Two men busted in Madrid over ransom money
National Police officers arrested two men in Madrid on Saturday in connection with the ransom money that was paid to free the Spanish couple rescued in Colombia. According to police sources, one of the men is Spanish while the other suspect is Syrian.
The ransom money — 100,000 euros in cash — was deposited somewhere next to the Palacio de Hielo mall and skating rink in Madrid’s Hortaleza district. Officers from the police’s anti-kidnapping squad witnessed the money being picked up by two people, who were later tailed for the rest of the day.
On Saturday, officers arrested 57-year-old Juan José B. M. at his home in Paracuellos del Jarama. About an hour later, the police also detained 28-year-old Louray A., who was born in Syria, at his home in the Fuencarral-El Pardo district.
Juan José, who owns a transportation business, has had two previous arrests for drug trafficking and fraud. He was convicted and sentenced in 1994 but two years later he received a pardon from the government of Prime Minister José María Aznar.
The Syrian suspect has no criminal record but members of the money laundering unit Sepblac had been investigating him for bank transfers he made, according to sources.
The suspects, who are in police custody, had been in contact with the kidnappers, police sources said.

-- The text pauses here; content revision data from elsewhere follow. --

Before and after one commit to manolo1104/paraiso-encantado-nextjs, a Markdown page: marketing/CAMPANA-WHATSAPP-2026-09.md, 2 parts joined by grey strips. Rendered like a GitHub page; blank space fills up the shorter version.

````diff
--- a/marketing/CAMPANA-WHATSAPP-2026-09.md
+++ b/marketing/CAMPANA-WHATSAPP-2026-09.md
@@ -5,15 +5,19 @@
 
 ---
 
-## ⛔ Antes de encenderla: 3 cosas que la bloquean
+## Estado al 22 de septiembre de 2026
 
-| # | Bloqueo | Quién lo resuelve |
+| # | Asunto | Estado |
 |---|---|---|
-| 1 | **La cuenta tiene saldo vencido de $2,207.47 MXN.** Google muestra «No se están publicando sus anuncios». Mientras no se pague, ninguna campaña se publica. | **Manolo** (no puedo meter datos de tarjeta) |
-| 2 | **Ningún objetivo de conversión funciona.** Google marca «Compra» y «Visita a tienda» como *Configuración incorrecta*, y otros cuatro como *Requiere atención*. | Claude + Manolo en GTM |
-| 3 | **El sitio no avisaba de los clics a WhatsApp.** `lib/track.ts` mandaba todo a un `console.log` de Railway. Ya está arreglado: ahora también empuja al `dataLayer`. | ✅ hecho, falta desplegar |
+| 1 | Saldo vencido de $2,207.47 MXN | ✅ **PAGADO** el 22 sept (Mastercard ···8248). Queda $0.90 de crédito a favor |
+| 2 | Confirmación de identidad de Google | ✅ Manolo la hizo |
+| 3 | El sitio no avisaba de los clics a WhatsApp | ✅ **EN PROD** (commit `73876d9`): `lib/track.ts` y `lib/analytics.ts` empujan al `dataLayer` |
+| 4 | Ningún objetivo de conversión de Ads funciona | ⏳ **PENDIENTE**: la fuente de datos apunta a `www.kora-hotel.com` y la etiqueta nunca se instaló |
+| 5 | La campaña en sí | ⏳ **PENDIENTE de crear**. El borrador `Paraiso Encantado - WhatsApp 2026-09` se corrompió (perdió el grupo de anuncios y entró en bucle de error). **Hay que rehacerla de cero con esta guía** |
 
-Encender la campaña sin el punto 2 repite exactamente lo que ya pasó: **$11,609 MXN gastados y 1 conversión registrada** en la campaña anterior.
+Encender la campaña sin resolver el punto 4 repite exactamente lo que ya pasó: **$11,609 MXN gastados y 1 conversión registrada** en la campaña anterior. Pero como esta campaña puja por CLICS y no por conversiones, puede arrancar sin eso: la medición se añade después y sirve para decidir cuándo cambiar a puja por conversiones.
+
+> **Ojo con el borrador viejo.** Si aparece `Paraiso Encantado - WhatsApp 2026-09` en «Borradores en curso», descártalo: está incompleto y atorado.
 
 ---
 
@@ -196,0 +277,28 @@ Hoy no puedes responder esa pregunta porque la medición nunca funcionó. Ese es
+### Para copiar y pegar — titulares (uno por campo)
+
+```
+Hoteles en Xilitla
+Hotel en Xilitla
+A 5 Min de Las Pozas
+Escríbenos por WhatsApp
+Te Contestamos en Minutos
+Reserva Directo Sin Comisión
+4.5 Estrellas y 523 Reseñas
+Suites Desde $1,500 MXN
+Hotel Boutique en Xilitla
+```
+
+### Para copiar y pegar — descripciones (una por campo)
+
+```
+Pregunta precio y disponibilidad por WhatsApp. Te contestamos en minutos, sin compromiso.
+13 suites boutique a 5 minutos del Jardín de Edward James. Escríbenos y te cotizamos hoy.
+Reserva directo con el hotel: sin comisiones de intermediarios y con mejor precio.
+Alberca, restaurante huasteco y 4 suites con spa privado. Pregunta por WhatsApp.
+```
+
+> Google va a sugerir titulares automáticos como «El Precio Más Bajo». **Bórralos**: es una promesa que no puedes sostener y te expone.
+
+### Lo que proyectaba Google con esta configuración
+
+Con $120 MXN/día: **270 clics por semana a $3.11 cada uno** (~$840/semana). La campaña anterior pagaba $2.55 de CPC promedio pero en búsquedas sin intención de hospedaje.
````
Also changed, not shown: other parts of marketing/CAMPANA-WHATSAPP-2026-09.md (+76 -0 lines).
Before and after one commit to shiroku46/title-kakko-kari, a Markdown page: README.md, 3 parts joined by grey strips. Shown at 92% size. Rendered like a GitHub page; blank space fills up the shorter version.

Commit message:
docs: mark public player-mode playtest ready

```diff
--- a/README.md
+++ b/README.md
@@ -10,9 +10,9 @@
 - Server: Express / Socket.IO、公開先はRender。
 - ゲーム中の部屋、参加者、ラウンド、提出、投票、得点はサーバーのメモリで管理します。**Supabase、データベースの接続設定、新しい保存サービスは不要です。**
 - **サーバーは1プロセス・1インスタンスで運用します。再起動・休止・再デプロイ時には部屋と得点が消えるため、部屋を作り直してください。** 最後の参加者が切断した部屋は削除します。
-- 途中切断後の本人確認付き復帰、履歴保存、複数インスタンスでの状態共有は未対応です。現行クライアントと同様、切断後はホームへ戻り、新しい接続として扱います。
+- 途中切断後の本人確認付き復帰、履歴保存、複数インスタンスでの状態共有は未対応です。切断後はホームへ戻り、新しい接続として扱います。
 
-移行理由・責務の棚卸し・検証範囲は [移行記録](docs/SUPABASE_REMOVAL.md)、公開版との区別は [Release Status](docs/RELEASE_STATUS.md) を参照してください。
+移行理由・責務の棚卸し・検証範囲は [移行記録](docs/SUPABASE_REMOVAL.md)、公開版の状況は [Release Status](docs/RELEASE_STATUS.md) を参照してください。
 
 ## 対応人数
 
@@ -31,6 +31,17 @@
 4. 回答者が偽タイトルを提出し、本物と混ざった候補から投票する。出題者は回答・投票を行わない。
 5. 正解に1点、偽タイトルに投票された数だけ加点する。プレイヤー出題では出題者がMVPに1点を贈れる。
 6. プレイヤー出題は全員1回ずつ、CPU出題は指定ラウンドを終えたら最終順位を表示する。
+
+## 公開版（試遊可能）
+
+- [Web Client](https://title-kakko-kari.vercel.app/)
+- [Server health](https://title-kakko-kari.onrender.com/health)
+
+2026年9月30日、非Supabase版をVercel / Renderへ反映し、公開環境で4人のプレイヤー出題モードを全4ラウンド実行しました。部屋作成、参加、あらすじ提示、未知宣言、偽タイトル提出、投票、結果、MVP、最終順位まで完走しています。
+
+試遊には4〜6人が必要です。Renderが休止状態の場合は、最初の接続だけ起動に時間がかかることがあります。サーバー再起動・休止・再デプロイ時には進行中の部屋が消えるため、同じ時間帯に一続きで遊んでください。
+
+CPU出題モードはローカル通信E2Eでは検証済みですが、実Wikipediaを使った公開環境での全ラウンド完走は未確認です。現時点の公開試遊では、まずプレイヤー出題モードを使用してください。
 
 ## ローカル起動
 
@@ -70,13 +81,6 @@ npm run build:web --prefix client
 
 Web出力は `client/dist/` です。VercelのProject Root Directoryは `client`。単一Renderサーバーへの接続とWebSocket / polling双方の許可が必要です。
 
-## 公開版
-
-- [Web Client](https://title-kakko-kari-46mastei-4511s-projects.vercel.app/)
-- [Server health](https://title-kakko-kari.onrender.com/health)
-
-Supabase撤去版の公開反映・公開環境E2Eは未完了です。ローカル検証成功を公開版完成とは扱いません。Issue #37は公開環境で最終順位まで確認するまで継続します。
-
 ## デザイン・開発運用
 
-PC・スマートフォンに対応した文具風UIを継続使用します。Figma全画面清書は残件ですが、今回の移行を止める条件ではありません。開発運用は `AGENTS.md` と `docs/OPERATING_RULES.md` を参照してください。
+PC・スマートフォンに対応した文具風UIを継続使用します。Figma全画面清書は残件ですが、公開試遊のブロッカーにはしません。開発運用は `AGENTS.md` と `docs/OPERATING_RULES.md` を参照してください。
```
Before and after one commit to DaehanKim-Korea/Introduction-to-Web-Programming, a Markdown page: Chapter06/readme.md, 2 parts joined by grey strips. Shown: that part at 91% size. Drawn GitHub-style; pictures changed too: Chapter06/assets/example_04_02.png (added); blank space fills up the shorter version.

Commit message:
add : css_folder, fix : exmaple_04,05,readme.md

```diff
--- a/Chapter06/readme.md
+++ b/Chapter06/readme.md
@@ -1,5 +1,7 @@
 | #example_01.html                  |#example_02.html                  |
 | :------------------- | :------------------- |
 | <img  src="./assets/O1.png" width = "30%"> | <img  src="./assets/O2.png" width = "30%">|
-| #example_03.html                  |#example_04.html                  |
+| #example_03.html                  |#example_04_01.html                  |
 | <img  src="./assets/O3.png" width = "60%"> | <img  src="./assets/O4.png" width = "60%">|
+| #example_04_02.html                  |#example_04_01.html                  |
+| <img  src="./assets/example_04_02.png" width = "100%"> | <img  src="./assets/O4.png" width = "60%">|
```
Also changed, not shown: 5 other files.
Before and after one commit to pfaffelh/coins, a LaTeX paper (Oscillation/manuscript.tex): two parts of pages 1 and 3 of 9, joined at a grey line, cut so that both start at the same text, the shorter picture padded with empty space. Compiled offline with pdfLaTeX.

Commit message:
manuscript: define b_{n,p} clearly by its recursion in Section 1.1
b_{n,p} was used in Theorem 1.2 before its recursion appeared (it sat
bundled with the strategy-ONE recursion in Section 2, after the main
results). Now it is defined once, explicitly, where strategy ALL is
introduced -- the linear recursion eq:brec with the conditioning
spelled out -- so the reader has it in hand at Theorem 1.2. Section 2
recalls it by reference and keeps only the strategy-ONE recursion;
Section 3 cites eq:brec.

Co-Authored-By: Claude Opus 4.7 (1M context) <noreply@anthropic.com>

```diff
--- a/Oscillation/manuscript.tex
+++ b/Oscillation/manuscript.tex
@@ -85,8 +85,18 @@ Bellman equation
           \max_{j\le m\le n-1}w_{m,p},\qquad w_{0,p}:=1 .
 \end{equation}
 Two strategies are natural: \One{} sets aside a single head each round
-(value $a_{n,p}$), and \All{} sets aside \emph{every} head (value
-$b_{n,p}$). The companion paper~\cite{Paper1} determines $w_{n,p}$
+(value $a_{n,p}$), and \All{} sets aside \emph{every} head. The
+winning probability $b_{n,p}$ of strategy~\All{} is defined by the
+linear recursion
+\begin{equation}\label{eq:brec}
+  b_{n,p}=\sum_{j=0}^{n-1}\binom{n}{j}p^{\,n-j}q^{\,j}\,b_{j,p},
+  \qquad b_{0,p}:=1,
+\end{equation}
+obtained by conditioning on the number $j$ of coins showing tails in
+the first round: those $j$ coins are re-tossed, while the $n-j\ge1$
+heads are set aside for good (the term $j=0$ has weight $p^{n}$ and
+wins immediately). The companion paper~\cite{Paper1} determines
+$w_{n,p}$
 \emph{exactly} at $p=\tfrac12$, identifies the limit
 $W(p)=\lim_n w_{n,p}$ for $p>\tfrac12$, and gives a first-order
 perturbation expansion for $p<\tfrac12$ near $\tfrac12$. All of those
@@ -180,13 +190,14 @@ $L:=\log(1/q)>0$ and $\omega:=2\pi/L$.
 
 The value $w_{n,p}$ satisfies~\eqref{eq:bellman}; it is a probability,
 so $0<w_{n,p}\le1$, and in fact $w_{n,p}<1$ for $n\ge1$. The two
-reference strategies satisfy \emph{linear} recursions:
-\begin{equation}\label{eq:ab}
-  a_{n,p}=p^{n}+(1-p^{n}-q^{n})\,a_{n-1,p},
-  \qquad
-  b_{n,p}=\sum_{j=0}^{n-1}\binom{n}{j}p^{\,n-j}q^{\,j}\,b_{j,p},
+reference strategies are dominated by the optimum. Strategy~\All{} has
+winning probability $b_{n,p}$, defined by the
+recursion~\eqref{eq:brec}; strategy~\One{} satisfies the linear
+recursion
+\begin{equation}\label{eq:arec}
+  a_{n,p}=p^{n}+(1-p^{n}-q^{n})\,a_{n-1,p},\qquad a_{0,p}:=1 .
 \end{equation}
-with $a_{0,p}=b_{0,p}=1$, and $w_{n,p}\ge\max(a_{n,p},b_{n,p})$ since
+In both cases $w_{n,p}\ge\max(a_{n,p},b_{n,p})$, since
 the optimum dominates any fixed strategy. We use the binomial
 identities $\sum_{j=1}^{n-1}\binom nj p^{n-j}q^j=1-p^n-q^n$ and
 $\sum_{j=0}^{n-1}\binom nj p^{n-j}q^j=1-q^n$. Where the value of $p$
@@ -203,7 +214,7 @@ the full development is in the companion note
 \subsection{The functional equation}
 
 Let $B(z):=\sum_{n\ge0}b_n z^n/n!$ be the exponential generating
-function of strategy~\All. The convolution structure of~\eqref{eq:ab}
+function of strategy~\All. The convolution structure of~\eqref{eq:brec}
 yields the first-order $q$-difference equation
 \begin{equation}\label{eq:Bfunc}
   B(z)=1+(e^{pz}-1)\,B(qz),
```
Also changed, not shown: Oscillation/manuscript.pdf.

The two knew each other through the transportation business and had worked together in the sale of trucks.
The Syrian national was the manager of a company that was involved in the sale and export of heavy equipment.